PROBLEM DETAILS: Find the lines of the listing that contain the string "startSize", and return them.

##########

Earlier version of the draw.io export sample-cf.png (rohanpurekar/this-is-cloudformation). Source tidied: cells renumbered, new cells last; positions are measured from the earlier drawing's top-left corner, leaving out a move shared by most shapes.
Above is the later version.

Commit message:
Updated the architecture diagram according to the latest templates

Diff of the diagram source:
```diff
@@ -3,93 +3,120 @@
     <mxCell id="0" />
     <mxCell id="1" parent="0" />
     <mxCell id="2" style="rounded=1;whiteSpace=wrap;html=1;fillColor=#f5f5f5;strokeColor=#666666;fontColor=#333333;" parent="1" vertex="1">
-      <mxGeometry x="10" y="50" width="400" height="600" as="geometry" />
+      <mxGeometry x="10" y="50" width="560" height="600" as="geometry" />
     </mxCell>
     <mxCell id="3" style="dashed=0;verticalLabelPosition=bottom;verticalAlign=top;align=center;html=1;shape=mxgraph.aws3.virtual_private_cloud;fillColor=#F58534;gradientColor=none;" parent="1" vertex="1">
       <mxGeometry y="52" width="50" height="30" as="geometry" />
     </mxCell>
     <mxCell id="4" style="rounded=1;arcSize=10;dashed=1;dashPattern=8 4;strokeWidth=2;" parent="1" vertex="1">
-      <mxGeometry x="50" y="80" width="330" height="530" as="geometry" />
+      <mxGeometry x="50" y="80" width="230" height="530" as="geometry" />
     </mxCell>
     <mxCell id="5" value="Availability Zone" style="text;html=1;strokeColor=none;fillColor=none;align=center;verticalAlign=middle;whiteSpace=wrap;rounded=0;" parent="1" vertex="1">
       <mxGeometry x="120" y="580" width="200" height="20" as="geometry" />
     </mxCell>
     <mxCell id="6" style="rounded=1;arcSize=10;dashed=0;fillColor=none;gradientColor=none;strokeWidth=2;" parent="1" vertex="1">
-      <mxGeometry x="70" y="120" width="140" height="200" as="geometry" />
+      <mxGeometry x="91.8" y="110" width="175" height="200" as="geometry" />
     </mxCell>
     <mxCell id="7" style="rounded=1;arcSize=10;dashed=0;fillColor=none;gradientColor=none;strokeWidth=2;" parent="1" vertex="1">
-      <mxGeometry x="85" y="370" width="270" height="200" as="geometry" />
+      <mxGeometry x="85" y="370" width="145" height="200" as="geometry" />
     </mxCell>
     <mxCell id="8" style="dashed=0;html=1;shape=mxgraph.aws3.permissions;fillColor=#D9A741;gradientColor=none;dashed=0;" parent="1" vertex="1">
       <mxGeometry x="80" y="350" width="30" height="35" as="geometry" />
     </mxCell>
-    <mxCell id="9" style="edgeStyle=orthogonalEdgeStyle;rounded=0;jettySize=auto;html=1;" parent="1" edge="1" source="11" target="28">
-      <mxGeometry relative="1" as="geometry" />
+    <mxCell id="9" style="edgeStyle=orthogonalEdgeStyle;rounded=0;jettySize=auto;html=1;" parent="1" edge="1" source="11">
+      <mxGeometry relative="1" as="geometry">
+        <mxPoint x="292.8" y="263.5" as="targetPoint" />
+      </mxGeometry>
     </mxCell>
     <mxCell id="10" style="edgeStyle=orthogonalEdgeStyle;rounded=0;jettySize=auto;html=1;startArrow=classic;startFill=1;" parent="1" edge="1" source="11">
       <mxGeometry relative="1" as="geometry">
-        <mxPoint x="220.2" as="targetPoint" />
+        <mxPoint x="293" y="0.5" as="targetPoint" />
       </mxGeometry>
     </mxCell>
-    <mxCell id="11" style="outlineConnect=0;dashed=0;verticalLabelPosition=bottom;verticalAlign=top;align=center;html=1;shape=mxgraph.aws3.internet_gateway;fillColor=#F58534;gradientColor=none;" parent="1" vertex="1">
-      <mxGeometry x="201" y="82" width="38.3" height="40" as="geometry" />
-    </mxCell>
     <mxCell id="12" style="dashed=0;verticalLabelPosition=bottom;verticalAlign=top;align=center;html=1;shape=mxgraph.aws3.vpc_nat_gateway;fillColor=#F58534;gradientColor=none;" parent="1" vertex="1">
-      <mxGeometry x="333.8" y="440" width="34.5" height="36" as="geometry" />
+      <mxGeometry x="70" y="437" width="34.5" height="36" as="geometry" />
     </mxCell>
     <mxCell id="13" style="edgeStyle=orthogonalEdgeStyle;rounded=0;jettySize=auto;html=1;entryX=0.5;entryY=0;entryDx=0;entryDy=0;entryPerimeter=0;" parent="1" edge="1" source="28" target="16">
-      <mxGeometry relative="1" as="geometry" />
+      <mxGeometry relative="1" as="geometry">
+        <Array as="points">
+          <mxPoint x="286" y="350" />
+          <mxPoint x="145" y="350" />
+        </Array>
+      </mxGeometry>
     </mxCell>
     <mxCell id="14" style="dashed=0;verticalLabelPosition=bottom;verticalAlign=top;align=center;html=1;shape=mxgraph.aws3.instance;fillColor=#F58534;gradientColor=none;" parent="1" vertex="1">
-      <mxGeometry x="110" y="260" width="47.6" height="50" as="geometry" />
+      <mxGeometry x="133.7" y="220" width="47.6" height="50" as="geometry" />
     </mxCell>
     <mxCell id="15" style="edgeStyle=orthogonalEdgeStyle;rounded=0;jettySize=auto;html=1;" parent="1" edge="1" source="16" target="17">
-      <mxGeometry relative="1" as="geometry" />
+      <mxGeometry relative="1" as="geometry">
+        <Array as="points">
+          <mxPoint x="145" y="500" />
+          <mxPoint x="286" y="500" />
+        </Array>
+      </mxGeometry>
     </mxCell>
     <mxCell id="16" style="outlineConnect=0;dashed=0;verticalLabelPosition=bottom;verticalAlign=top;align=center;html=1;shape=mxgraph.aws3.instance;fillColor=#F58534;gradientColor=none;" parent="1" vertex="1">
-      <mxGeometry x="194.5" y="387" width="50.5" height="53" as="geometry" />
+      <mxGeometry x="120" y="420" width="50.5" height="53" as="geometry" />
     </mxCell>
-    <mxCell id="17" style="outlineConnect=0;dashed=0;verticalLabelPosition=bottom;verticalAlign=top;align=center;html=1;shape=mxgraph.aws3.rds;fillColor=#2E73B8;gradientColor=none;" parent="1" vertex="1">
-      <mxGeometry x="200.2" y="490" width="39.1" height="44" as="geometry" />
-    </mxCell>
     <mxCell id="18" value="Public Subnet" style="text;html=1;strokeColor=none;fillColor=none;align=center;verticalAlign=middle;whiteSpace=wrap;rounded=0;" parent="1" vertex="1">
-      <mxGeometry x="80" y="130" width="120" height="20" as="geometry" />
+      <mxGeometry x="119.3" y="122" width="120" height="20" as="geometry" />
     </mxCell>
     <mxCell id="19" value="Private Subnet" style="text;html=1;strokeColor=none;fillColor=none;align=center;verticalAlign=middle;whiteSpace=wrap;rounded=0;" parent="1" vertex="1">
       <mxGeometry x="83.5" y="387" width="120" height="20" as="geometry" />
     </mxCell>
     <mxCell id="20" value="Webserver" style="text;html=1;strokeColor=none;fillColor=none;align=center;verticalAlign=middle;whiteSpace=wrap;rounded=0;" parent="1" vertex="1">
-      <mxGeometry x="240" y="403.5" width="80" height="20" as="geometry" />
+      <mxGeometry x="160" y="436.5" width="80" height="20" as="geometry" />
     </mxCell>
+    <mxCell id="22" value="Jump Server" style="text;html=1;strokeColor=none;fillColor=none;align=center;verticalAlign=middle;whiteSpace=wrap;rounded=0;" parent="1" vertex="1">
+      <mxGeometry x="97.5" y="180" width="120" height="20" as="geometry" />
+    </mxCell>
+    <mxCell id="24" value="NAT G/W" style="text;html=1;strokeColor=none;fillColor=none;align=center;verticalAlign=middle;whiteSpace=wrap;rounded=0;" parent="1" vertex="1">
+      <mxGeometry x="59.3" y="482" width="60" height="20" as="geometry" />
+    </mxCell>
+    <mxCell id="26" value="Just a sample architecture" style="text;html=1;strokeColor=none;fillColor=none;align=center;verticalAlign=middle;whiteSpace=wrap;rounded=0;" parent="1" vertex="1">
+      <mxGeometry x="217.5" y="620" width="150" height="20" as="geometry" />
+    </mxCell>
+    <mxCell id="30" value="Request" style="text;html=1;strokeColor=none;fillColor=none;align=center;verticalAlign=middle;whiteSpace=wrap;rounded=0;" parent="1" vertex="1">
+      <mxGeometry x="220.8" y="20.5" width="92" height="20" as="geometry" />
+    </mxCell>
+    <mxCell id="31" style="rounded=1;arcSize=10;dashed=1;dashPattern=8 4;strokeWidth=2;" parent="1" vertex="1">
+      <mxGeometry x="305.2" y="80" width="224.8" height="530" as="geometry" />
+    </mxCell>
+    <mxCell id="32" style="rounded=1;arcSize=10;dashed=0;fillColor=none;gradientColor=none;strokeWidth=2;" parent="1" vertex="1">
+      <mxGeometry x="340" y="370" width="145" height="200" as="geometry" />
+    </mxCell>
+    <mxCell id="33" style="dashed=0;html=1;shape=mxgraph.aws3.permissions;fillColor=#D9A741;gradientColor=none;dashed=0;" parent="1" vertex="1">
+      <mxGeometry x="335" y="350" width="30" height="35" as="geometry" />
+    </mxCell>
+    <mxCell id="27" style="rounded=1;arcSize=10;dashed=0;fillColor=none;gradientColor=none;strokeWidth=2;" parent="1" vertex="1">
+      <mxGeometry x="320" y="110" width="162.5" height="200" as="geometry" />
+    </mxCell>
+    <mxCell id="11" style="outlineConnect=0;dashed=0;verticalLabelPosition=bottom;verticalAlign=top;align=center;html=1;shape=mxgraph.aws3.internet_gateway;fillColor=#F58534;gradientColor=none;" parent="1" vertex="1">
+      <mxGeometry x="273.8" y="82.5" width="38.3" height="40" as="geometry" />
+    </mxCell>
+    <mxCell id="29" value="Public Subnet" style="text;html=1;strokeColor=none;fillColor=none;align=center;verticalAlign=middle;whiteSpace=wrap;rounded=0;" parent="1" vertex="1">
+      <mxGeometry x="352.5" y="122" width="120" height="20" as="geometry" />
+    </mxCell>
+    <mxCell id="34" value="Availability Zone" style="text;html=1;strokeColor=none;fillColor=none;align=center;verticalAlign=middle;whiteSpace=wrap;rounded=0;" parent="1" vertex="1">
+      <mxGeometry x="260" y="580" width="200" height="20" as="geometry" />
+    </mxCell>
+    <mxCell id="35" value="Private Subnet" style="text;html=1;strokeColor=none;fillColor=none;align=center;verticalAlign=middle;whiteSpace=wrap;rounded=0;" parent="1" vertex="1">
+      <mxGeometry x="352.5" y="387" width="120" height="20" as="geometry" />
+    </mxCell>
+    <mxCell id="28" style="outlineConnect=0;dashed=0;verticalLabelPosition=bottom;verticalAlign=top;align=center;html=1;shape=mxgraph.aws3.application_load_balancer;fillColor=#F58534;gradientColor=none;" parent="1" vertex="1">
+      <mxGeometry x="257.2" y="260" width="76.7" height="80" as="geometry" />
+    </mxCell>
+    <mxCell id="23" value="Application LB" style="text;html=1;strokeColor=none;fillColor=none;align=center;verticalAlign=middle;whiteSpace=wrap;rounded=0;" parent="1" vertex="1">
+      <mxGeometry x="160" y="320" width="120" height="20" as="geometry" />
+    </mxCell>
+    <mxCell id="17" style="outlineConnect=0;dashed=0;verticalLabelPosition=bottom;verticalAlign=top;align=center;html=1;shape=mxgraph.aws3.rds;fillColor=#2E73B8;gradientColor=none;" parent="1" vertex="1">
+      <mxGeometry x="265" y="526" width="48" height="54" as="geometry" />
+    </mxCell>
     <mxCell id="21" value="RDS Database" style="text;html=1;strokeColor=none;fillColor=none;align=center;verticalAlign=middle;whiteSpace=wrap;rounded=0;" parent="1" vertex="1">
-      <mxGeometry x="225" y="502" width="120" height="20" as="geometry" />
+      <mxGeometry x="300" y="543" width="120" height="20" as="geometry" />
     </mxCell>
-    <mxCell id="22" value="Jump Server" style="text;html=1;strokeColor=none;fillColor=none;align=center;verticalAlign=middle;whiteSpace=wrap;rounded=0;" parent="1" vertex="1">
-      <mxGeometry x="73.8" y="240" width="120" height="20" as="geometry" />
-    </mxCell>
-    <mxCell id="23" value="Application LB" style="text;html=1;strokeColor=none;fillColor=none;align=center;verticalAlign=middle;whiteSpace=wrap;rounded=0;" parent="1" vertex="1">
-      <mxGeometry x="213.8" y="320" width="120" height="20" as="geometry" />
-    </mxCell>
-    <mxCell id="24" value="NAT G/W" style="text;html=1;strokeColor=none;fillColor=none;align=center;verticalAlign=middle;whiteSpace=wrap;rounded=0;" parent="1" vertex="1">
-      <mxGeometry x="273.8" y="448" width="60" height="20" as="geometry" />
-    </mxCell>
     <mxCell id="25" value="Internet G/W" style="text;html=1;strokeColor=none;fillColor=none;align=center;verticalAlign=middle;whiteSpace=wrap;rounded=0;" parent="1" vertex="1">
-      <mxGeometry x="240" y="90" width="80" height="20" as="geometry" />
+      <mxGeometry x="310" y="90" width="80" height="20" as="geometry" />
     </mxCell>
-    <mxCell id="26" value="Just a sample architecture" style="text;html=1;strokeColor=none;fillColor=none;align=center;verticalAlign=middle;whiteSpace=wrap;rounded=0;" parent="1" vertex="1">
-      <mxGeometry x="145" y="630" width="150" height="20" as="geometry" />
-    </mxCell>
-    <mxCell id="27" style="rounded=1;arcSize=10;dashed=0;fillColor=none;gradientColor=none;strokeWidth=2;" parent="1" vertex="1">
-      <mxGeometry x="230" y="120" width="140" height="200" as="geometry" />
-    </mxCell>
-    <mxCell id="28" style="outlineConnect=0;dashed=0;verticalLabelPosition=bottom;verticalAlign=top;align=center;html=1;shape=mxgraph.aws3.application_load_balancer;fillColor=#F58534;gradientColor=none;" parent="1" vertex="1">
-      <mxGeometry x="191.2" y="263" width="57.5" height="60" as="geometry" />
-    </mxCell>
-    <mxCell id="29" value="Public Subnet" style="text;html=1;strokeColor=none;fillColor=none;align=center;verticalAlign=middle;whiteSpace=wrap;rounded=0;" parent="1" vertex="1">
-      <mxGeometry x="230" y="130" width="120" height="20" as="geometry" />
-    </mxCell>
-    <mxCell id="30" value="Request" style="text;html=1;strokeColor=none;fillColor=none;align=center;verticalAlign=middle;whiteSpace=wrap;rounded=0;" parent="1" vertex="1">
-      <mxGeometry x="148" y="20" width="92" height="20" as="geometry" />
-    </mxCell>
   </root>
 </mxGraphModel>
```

##########

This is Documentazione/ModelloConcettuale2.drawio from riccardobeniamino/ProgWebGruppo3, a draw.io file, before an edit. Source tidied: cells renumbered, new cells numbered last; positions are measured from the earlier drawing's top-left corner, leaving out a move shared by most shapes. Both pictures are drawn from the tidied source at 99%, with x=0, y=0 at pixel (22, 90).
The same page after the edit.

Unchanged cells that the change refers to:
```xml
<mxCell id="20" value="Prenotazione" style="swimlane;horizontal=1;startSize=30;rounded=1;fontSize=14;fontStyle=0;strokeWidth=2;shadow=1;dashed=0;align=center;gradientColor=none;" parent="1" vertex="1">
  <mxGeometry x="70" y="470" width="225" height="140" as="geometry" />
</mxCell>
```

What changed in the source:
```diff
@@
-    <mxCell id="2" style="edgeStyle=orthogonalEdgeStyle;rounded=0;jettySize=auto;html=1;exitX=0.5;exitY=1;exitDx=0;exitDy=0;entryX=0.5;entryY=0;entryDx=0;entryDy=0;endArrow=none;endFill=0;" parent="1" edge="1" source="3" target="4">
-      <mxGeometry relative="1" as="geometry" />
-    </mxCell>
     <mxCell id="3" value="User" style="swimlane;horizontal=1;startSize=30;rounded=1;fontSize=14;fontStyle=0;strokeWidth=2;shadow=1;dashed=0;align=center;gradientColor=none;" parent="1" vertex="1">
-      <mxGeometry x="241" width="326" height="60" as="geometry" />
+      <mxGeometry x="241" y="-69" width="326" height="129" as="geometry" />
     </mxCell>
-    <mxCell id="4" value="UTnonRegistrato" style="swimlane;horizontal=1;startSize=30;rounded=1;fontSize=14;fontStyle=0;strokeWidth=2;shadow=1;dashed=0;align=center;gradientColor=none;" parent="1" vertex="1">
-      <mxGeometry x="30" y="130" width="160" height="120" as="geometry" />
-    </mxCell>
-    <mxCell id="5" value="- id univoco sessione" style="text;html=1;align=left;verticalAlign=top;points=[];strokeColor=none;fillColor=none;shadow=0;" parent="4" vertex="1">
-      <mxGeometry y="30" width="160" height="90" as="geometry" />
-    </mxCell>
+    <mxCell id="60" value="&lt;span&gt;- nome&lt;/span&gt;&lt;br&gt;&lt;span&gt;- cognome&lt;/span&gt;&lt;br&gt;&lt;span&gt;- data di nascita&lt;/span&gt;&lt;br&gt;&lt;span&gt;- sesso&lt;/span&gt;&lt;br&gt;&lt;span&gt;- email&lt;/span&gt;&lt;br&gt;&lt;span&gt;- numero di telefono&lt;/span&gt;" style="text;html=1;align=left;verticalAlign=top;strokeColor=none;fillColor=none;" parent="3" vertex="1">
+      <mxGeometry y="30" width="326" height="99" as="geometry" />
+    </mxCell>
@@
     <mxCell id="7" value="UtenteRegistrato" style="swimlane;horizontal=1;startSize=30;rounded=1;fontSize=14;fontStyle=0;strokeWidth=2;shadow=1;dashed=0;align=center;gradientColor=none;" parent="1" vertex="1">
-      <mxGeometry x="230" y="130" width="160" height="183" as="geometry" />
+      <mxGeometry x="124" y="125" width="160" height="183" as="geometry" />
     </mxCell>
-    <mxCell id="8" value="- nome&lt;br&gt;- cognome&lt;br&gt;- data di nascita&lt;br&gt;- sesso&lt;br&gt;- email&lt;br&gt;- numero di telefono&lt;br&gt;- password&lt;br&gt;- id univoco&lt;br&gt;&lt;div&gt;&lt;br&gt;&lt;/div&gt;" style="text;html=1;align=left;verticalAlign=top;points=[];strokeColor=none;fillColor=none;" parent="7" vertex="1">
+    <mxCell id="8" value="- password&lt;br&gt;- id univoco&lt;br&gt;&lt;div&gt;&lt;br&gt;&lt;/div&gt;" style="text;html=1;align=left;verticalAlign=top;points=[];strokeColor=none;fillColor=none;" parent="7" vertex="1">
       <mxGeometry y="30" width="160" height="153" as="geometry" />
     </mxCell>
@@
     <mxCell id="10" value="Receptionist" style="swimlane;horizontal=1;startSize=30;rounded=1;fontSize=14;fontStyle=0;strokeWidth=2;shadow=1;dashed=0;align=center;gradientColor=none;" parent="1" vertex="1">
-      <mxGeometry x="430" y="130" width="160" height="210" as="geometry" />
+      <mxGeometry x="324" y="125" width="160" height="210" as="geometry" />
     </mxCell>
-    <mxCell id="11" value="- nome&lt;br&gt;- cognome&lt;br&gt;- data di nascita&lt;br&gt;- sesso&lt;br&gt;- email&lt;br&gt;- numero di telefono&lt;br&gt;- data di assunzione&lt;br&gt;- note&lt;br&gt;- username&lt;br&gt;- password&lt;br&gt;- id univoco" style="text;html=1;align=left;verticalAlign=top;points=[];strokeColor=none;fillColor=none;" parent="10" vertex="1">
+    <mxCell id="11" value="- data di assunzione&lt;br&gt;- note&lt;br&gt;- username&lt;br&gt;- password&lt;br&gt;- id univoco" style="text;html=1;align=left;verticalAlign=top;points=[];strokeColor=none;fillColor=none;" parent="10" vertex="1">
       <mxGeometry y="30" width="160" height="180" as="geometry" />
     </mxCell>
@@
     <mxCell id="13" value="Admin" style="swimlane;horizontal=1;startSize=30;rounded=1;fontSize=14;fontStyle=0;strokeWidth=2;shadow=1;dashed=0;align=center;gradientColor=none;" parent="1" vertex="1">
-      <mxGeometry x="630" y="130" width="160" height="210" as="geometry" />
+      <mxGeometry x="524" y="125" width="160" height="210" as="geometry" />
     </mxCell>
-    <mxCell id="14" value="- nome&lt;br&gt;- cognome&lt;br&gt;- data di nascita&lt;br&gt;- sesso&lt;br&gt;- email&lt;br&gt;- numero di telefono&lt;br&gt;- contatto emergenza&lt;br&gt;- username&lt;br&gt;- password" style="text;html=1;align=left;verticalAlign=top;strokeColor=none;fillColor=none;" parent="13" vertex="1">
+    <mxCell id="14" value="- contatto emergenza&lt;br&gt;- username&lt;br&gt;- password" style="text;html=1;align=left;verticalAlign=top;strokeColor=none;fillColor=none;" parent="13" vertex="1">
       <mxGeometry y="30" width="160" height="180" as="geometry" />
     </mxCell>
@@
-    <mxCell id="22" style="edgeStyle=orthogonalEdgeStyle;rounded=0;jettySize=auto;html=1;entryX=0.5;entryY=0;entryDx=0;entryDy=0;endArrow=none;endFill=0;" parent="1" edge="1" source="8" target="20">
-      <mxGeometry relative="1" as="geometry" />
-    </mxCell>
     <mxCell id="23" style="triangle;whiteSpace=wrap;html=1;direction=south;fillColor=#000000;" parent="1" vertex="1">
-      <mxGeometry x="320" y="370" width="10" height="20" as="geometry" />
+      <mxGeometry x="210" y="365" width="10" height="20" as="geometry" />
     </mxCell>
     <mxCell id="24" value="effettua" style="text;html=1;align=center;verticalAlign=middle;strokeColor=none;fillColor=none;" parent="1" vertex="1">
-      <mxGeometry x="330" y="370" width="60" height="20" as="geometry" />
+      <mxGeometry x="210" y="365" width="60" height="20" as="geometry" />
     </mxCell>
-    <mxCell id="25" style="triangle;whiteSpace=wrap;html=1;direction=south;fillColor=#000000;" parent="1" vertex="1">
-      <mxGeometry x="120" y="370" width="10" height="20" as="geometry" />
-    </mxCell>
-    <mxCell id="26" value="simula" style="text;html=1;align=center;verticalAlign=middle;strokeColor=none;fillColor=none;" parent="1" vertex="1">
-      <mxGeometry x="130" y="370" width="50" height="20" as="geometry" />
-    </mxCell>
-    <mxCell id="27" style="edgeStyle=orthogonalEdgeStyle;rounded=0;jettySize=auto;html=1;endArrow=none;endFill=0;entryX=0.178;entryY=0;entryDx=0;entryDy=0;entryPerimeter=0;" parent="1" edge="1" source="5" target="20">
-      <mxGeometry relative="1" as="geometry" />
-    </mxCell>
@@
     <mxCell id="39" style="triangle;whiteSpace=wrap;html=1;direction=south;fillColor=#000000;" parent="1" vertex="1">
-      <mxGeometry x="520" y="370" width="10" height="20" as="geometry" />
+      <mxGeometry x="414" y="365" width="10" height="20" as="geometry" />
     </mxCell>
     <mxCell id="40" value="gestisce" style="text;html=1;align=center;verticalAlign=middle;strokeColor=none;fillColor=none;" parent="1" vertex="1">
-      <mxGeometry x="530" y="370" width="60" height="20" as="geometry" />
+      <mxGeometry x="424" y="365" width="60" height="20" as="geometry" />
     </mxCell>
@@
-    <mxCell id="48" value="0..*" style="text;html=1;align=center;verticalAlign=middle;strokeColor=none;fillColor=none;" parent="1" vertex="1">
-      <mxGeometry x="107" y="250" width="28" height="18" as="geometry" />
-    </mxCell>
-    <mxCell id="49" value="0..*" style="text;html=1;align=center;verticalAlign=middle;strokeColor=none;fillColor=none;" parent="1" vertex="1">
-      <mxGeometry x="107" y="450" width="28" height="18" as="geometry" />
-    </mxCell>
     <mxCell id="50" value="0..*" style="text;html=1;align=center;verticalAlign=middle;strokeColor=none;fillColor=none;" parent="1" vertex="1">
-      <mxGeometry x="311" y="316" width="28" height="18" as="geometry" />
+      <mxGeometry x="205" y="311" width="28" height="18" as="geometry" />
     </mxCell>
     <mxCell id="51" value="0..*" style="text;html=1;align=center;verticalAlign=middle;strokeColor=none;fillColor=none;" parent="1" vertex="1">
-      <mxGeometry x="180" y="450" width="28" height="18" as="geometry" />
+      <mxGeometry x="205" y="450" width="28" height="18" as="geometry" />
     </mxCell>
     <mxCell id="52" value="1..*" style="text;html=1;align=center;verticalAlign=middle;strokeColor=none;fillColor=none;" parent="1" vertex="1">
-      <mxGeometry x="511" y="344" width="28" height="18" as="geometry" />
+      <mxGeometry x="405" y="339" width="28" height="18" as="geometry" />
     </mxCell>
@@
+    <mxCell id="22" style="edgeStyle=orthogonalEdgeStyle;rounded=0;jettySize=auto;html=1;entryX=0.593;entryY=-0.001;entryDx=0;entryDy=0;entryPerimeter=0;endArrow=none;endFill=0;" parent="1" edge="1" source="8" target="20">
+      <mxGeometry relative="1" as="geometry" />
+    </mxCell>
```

##########

EXERCISE OUTPUT:
<mxCell id="20" value="Prenotazione" style="swimlane;horizontal=1;startSize=30;rounded=1;fontSize=14;fontStyle=0;strokeWidth=2;shadow=1;dashed=0;align=center;gradientColor=none;" parent="1" vertex="1">
     <mxCell id="3" value="User" style="swimlane;horizontal=1;startSize=30;rounded=1;fontSize=14;fontStyle=0;strokeWidth=2;shadow=1;dashed=0;align=center;gradientColor=none;" parent="1" vertex="1">
-    <mxCell id="4" value="UTnonRegistrato" style="swimlane;horizontal=1;startSize=30;rounded=1;fontSize=14;fontStyle=0;strokeWidth=2;shadow=1;dashed=0;align=center;gradientColor=none;" parent="1" vertex="1">
     <mxCell id="7" value="UtenteRegistrato" style="swimlane;horizontal=1;startSize=30;rounded=1;fontSize=14;fontStyle=0;strokeWidth=2;shadow=1;dashed=0;align=center;gradientColor=none;" parent="1" vertex="1">
     <mxCell id="10" value="Receptionist" style="swimlane;horizontal=1;startSize=30;rounded=1;fontSize=14;fontStyle=0;strokeWidth=2;shadow=1;dashed=0;align=center;gradientColor=none;" parent="1" vertex="1">
     <mxCell id="13" value="Admin" style="swimlane;horizontal=1;startSize=30;rounded=1;fontSize=14;fontStyle=0;strokeWidth=2;shadow=1;dashed=0;align=center;gradientColor=none;" parent="1" vertex="1">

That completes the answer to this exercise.